I’ve been in the same 5-pound weight range since January. I was on this same plateau years back at a stressful job. While fear-based goals like “I’m in terrible shape, I should change that” are effective, those goals fade when the fear subsides. Success-based goals, like “increasing fitness functionality,” also subside after vague accomplishment. I need a new goal. Something more concrete… maybe: “I want to become the best version of myself that I can.”
The introductory conflict of “The Story” is how two social outcasts, John (left) and Trishna (right), want to develop their relationship yet can’t due to geographic distance. It’s not spoiling this conflict to say they do meet, since this conflict is the narrative introduction deemed “The Scene,” and it’s a convenient inference. If their natural inclination then is spending all of their time together, after spending years physically apart, would they even have separate hobbies?

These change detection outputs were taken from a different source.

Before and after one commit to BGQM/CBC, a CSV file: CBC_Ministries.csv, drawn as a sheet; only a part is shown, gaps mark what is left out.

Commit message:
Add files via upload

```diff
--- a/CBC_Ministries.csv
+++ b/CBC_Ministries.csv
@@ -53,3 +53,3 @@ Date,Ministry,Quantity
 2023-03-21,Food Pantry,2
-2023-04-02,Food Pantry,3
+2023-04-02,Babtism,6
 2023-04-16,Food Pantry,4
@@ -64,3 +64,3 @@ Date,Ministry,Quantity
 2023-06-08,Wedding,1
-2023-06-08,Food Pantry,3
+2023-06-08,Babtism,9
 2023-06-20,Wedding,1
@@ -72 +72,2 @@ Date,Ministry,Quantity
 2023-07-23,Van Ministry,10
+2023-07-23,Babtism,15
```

Stop defending yourself! Quit justifying your existence, your actions, or your life’s intentions to every person you observe. We’ve got it all twisted. Sure, it’s important to explain ourselves to our family and close friends. They’re invested in our future and our failures could drag them down financially or emotionally. Everyone else, though? Who cares! Why invest your energy in the stranger that might scoff at you? All that does is lead to feeling insecure!
One nicety of regular fitness is that you can easily monitor your health, like a videogame health bar, so you can adjust your routines if you notice any dips. If I don’t feel like doing a rowing or yoga set, then I know something’s up. Tracking my stats, in addition to social accountability, helps me quickly identify problem areas that could be blocking progress toward building up my physical and mental tolerances toward handling stress.
Fitness isn’t universal. What works for me might not work for you. Within 6 months, I should return to my former apex of rowing hour-long sets, which is not something most people would enjoy. Instead of being frustrated over not being able to do that, focus on what you can do with what you have, for your intended results. I see rowing as a tool that can help me do what I want: more universal tasks.
I would go well past the point of social inebriation because I couldn’t handle the pain of reality. I needed panacea. The serene bliss of numbness outweighed any risk. I was also in a self-destructive mindset stating ‘not much is my fault,’ especially when I couldn’t address the stress and pain in my life, because I was the innocent victim, after all… The pain is still here. It’s just now I can actually fix it!